My favourite part of the original film is when Mowgli meets Baloo, which is also illustrated in this most recent adaptation. They way in which they click and show each other new things is something special in their relationship. Just like the scene when Mowgli glides through the river on Baloo’s belly. They learn how to have fun and to understand the importance of friendship. Even though he attempts to deny this when Bagheera needs Baloo to influence Mowgli to go back to man’s world.
Aside the many traditional aspects of the film, there were also new methods which bring an element of surprise to the audience. Bill Murray’s Baloo does mutter the lyrics of the Bare Necessities song a little; however, it is Christopher Walken’s portrayal of King Loui which mixes the beat and atmosphere up.
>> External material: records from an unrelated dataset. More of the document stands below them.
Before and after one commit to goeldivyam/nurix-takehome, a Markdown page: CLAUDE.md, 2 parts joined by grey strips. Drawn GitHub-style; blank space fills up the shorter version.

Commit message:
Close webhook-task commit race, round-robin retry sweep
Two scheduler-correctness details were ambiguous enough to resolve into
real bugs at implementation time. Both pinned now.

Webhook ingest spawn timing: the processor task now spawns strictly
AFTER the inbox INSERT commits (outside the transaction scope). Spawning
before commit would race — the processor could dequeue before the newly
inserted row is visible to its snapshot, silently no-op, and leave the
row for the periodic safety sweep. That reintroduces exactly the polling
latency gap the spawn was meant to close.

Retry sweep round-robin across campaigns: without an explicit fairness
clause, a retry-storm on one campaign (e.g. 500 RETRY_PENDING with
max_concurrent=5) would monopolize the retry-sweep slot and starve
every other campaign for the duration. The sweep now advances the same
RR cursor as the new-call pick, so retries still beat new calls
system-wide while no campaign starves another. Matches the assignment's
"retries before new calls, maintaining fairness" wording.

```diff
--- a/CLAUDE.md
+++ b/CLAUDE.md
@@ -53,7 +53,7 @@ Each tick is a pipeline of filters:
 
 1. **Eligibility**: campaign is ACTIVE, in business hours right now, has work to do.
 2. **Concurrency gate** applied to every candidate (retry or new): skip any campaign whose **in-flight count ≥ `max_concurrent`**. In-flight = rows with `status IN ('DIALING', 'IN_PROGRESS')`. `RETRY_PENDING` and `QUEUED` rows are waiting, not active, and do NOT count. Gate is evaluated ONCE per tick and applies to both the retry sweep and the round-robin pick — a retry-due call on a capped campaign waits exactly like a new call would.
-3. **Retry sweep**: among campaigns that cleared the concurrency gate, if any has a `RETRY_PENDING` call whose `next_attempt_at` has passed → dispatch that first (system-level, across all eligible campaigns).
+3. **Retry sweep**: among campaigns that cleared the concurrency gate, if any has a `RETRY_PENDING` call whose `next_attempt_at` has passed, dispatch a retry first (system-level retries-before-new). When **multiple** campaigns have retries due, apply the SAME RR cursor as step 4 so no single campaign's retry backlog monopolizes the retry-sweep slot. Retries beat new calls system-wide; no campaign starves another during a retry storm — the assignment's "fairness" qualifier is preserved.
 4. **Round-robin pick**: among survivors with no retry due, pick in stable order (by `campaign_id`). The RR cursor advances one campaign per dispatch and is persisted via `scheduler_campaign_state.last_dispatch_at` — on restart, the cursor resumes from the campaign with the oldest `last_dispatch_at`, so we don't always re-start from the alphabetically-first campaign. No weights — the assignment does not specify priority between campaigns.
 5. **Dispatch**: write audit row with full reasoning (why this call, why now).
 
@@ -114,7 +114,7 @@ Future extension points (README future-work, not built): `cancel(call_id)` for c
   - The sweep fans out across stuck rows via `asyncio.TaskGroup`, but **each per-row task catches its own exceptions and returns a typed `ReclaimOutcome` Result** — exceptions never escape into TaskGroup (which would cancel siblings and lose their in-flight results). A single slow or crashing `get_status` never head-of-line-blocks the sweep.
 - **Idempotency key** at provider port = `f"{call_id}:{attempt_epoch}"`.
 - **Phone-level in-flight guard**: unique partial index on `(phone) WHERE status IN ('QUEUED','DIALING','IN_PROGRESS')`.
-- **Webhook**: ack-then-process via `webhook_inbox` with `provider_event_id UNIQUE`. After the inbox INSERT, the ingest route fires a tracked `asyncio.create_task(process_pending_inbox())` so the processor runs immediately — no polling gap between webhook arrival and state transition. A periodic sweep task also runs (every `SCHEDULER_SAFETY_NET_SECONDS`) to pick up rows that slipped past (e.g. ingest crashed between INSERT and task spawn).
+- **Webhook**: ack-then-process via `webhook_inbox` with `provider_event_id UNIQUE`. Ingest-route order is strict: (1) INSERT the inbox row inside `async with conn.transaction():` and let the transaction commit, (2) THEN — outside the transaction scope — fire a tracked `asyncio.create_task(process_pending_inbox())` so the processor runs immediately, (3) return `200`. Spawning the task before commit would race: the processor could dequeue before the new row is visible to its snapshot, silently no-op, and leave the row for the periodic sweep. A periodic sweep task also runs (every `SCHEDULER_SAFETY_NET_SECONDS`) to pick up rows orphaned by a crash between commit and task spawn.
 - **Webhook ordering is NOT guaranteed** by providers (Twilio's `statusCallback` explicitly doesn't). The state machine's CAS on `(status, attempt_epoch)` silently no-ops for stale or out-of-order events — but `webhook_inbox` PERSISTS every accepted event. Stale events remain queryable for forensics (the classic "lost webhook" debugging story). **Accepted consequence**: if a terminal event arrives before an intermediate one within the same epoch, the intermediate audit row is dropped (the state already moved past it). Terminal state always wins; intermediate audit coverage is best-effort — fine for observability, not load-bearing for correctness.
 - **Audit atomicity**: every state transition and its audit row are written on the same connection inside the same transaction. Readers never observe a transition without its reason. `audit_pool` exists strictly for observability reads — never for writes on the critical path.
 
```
His followers, those cheeky little monkeys want to bring Mowgli to King Loui. Let’s just say, King Loui reveals a fun side, even if he sings the lyrics in a darker tone as he is benefiting his pleasure through Mowgli’s possible power from the man’s world.
One character which I was hoping to have seen more of was Kaa played by Scarlett Johansson. She delivers Kaa’s lines brilliantly however, it would have been worthwhile to have heard more from her.
Though, I should mention that the way in which the director, Jon Favreau, has balanced the traditional and new aspects of the film together is applause worthy. It takes a lot of thought and time to make a live action version of any cartoon and I was not disappointed with his result whatsoever. The voices were perfectly suited to each character.
Overall, the film is shot so beautifully and impressively. I would definitely recommend that you go to watch this film, whatever age you are. Even if you have not seen the original, you might fall in love with The Jungle Book after watching this adaptation. The comedic value, heart-felt moments and joy of the film is one for all to enjoy.